- [TASK DETAILS]
Skip the images and repeat every entry word for word.

---------- DATA RECORDS ----------

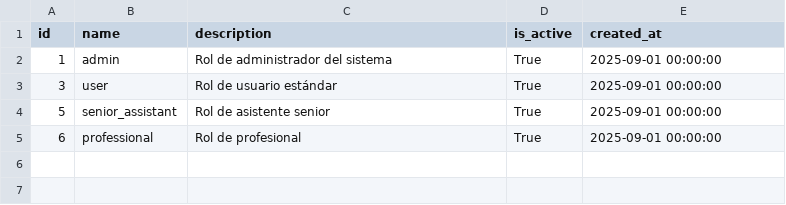
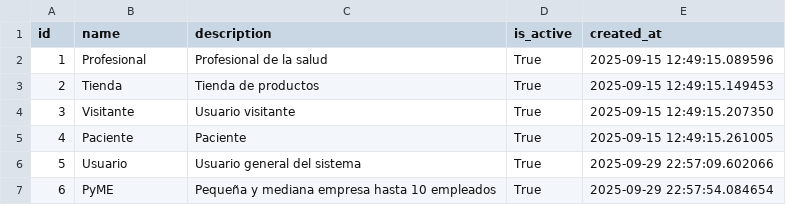
Before and after one commit to astiazu/bioforge-pro, a CSV file: exported_data/user_roles.csv, drawn as a sheet.

Commit message:
Reinicio import-data x 3 y tabla User_Roles.csv x 3

```diff
--- a/exported_data/user_roles.csv
+++ b/exported_data/user_roles.csv
@@ -1,5 +1,7 @@
 id,name,description,is_active,created_at
-1,admin,Rol de administrador del sistema,True,2025-09-01 00:00:00
-3,user,Rol de usuario estándar,True,2025-09-01 00:00:00
-5,senior_assistant,Rol de asistente senior,True,2025-09-01 00:00:00
-6,professional,Rol de profesional,True,2025-09-01 00:00:00
+1,Profesional,Profesional de la salud,True,2025-09-15 12:49:15.089596
+2,Tienda,Tienda de productos,True,2025-09-15 12:49:15.149453
+3,Visitante,Usuario visitante,True,2025-09-15 12:49:15.207350
+4,Paciente,Paciente,True,2025-09-15 12:49:15.261005
+5,Usuario,Usuario general del sistema,True,2025-09-29 22:57:09.602066
+6,PyME,Pequeña y mediana empresa hasta 10 empleados,True,2025-09-29 22:57:54.084654
```
Also changed, not shown: exported_data/clinic.csv, exported_data/visits.csv, 2 other files.
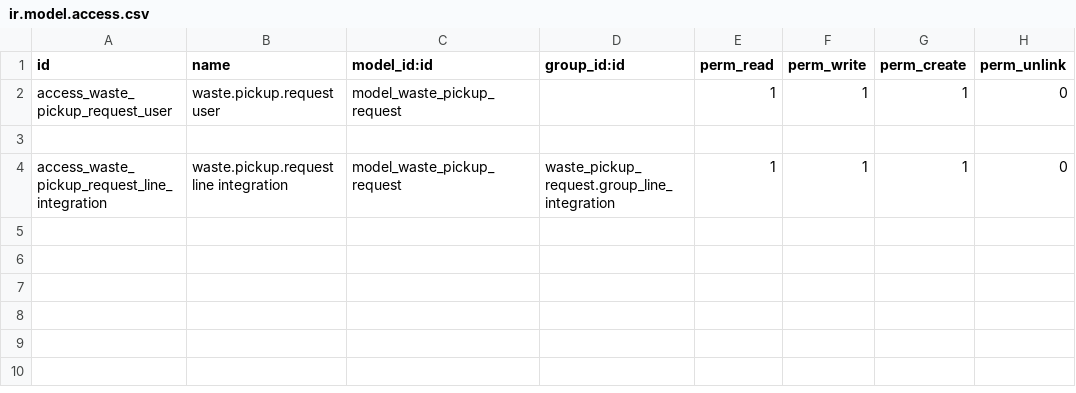
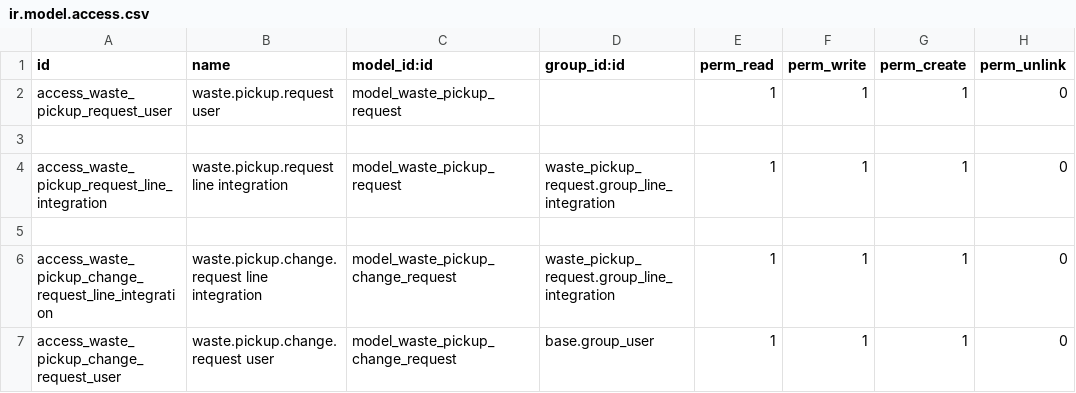
Before and after one commit to earlyBirdy/line-odoo, a CSV file: odoo/addons/waste_pickup_request/security/ir.model.access.csv, drawn as a sheet; the diff names each change by its address in the sheet, - before the commit and + after, or states it on an @@ line.

Commit message:
Update change_request

```diff
--- a/odoo/addons/waste_pickup_request/security/ir.model.access.csv
+++ b/odoo/addons/waste_pickup_request/security/ir.model.access.csv
+row 5: (empty)
+row 6: access_waste_pickup_change_request_line_integration | waste.pickup.change.request line integration | model_waste_pickup_change_request | waste_pickup_request.group_line_integration | 1 | 1 | 1 | 0
+row 7: access_waste_pickup_change_request_user | waste.pickup.change.request user | model_waste_pickup_change_request | base.group_user | 1 | 1 | 1 | 0
```
Also changed, not shown: 5 other files.
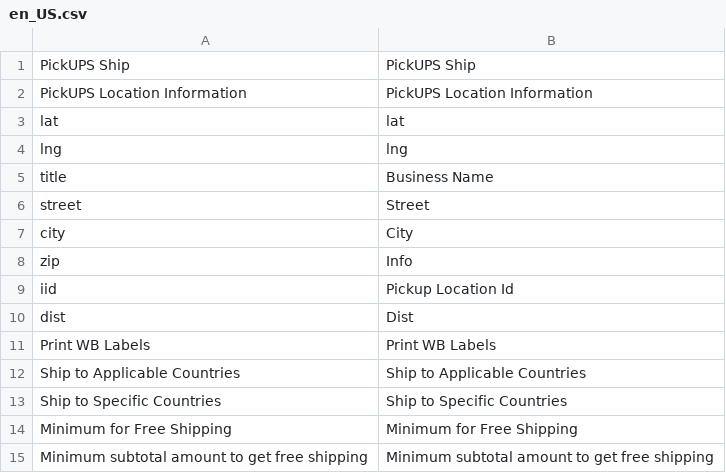
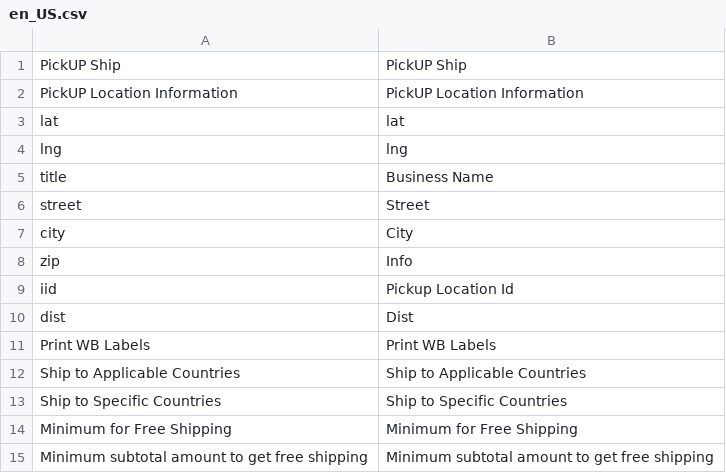
Before and after one commit to studioraz/magento2-pickup, a CSV file: i18n/en_US.csv, drawn as a sheet.

Commit message:
rename PickUPS to PickUP

```diff
--- a/i18n/en_US.csv
+++ b/i18n/en_US.csv
@@ -1,3 +1,3 @@
-"PickUPS Ship","PickUPS Ship"
-"PickUPS Location Information", "PickUPS Location Information"
+"PickUP Ship","PickUP Ship"
+"PickUP Location Information", "PickUP Location Information"
 "lat", "lat"
```
Also changed, not shown: i18n/he_IL.csv, 3 other files.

----------

- [EXERCISE OUTPUT]
Before and after one commit to astiazu/bioforge-pro, a CSV file: exported_data/user_roles.csv, drawn as a sheet.

Commit message:
Reinicio import-data x 3 y tabla User_Roles.csv x 3

```diff
--- a/exported_data/user_roles.csv
+++ b/exported_data/user_roles.csv
@@ -1,5 +1,7 @@
 id,name,description,is_active,created_at
-1,admin,Rol de administrador del sistema,True,2025-09-01 00:00:00
-3,user,Rol de usuario estándar,True,2025-09-01 00:00:00
-5,senior_assistant,Rol de asistente senior,True,2025-09-01 00:00:00
-6,professional,Rol de profesional,True,2025-09-01 00:00:00
+1,Profesional,Profesional de la salud,True,2025-09-15 12:49:15.089596
+2,Tienda,Tienda de productos,True,2025-09-15 12:49:15.149453
+3,Visitante,Usuario visitante,True,2025-09-15 12:49:15.207350
+4,Paciente,Paciente,True,2025-09-15 12:49:15.261005
+5,Usuario,Usuario general del sistema,True,2025-09-29 22:57:09.602066
+6,PyME,Pequeña y mediana empresa hasta 10 empleados,True,2025-09-29 22:57:54.084654
```
Also changed, not shown: exported_data/clinic.csv, exported_data/visits.csv, 2 other files.
Before and after one commit to earlyBirdy/line-odoo, a CSV file: odoo/addons/waste_pickup_request/security/ir.model.access.csv, drawn as a sheet; the diff names each change by its address in the sheet, - before the commit and + after, or states it on an @@ line.

Commit message:
Update change_request

```diff
--- a/odoo/addons/waste_pickup_request/security/ir.model.access.csv
+++ b/odoo/addons/waste_pickup_request/security/ir.model.access.csv
+row 5: (empty)
+row 6: access_waste_pickup_change_request_line_integration | waste.pickup.change.request line integration | model_waste_pickup_change_request | waste_pickup_request.group_line_integration | 1 | 1 | 1 | 0
+row 7: access_waste_pickup_change_request_user | waste.pickup.change.request user | model_waste_pickup_change_request | base.group_user | 1 | 1 | 1 | 0
```
Also changed, not shown: 5 other files.
Before and after one commit to studioraz/magento2-pickup, a CSV file: i18n/en_US.csv, drawn as a sheet.

Commit message:
rename PickUPS to PickUP

```diff
--- a/i18n/en_US.csv
+++ b/i18n/en_US.csv
@@ -1,3 +1,3 @@
-"PickUPS Ship","PickUPS Ship"
-"PickUPS Location Information", "PickUPS Location Information"
+"PickUP Ship","PickUP Ship"
+"PickUP Location Information", "PickUP Location Information"
 "lat", "lat"
```
Also changed, not shown: i18n/he_IL.csv, 3 other files.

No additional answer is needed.